Gore's "Message of Fiscal Responsibility"; Firestone Tires: Reagan's Fault; Geraldo's Loss of News Zeal
1) NBC's Claire Shipman relayed how Al Gore hopes his economic goals "will send a message of fiscal responsibility to the key voters." Of the broadcast networks, only ABC's Terry Moran pointed out how the Senate Budget Committee determined Gore's spending proposals will consume all of the surplus and more.
3) Bryant Gumbel actually pressed Al Gore from the right Wednesday morning, asking how he can "justify limiting" his tax cut to a few. Today's Matt Lauer was baffled by George Bush's refusal to apologize to Adam Clymer: "You don't regret the comment at all?"

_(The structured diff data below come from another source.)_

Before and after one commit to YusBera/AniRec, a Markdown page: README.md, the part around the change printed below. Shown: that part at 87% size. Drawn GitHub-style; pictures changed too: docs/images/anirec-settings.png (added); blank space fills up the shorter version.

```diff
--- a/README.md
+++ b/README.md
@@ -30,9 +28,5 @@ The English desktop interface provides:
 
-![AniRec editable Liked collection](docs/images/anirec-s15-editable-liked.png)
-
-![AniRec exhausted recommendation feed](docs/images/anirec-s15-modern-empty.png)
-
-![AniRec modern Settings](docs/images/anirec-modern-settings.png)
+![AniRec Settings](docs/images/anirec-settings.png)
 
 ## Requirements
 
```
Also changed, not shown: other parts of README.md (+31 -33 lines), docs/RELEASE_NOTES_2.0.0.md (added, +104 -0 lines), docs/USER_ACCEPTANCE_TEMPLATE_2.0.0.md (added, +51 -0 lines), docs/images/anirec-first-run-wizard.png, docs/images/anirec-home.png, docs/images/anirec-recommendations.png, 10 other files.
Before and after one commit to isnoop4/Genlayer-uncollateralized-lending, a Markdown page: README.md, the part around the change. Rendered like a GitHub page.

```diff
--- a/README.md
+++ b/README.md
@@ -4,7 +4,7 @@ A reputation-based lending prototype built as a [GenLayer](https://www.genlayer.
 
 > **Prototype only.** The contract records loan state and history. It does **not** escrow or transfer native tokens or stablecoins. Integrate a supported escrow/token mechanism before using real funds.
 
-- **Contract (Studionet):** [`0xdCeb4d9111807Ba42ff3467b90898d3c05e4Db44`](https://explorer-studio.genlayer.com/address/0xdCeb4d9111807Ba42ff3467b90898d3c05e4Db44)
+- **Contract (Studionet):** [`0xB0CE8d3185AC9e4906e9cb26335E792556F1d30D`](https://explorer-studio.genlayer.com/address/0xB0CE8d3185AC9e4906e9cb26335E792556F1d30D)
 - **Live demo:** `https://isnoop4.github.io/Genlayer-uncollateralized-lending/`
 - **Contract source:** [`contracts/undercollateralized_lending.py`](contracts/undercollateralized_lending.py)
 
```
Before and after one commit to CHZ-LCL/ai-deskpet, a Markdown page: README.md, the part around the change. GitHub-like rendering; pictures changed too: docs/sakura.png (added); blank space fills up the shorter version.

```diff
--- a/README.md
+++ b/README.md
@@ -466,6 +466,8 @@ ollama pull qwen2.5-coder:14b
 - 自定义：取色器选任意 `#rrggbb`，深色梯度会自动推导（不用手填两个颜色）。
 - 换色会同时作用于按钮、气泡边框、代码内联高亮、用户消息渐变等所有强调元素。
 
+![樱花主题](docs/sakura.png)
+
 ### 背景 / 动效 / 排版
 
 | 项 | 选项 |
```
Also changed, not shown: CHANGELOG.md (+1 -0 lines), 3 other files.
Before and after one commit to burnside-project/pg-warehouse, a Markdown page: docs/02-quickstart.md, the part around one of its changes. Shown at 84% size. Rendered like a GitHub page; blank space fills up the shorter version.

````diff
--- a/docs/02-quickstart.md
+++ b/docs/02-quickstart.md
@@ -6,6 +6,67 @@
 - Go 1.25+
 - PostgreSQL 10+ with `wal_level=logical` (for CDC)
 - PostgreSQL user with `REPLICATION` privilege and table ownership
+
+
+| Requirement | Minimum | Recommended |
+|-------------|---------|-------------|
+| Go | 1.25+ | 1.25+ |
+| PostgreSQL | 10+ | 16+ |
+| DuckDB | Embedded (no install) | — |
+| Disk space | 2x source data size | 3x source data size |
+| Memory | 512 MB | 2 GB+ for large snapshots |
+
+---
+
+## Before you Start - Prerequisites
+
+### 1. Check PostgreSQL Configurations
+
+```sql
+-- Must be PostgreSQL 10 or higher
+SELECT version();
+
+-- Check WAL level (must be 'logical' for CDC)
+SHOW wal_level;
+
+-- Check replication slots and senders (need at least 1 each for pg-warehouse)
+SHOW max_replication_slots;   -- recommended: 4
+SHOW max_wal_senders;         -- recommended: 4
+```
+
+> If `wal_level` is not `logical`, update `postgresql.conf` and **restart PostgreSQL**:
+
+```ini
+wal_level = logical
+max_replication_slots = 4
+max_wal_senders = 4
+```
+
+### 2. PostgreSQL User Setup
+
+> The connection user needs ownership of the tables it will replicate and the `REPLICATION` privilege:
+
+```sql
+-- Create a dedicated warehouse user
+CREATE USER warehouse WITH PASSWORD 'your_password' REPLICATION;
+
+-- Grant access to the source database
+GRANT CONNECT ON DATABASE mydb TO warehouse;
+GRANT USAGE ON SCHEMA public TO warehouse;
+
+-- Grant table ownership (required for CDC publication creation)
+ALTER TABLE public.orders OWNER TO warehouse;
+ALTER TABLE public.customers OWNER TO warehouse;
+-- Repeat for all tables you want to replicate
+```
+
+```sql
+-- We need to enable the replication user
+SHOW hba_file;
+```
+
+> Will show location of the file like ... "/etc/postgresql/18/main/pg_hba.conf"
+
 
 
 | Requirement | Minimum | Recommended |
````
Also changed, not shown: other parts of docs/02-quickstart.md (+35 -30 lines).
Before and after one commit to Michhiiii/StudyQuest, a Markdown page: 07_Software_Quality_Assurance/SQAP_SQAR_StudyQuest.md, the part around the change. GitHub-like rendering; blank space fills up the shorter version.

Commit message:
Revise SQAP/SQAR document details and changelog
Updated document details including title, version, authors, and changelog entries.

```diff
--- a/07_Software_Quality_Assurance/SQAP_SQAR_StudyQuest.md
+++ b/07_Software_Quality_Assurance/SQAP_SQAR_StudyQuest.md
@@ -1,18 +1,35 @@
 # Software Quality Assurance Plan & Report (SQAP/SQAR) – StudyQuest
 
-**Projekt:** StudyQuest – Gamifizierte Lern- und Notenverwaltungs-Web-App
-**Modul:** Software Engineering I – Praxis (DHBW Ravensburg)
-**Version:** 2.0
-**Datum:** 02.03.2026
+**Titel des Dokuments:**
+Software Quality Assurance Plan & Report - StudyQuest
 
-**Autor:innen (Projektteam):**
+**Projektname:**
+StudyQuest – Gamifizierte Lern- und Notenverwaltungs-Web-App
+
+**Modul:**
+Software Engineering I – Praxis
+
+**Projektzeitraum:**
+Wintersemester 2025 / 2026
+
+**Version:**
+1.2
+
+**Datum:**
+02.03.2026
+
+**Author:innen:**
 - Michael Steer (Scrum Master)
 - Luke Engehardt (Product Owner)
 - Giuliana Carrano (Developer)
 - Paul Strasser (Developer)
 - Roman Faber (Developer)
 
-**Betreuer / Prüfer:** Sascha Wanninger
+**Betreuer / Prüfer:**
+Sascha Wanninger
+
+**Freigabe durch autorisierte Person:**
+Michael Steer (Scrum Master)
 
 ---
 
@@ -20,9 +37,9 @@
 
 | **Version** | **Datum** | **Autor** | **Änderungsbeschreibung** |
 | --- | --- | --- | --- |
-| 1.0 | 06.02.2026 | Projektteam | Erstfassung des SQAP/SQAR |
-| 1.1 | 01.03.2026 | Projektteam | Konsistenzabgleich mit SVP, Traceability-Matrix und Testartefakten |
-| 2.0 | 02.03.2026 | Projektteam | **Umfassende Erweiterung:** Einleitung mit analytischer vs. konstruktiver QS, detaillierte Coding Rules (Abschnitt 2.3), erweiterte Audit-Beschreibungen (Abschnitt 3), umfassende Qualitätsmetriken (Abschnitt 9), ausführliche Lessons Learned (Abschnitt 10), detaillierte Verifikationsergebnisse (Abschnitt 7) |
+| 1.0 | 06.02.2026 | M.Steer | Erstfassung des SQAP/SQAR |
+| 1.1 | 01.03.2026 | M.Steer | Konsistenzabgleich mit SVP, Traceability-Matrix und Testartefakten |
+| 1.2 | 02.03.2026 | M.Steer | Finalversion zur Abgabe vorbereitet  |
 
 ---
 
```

4) Firestone tire blowouts: Reagan's fault. Federal regulators were on top of bad tires in the late 1970s but, ABC's John Martin rued Wednesday night, "then came the Reagan administration" and the NHTSA "budget was cut 49 percent."
5) On the high seas Geraldo Rivera lost his zeal for news: "I've been a driven newsman for the last thirty years....Now something else is driving me. These beautiful children, my friends and family, this wonderful vessel....Now my vow is to savor the tastes of life, not just gulp them down."
6) Schools are so underfunded that teachers are forced to buy school supplies for their students, an ABC News story contended last week. But in fact, as pointed out by Stephen Moore, declining school funding is a canard exacerbated by an Office Depot TV ad.
>>> Liberal media bias-inspired editorial cartoons are rare, but
Chuck Asay of the Colorado Springs Gazette Telegraph is one of the few
cartoonists to delve into that angle and he did so last week in
contrasting media coverage of Bush and Gore. To see this media bias
cartoon, go to where CNSNews.com has posted it:
Al Gore's "fiscally conservative" spending plans? Undecided voters "tend to be fiscally conservative," NBC's Claire Shipman asserted Wednesday night as she relayed how Gore hopes his outline of economic goals "will send a message of fiscal responsibility to the key voters."
ABC's Terry Moran avoided such preposterous reporting as he was the only broadcast network reporter to point out how the Senate Budget Committee determined Gore's spending proposals will consume all of the surplus and more. CBS's John Roberts failed to add up the costs of Gore's ideas, but he uniquely noted how "Gore even used Republican surplus projections" to find enough money to cover a $300 billion rainy day fund.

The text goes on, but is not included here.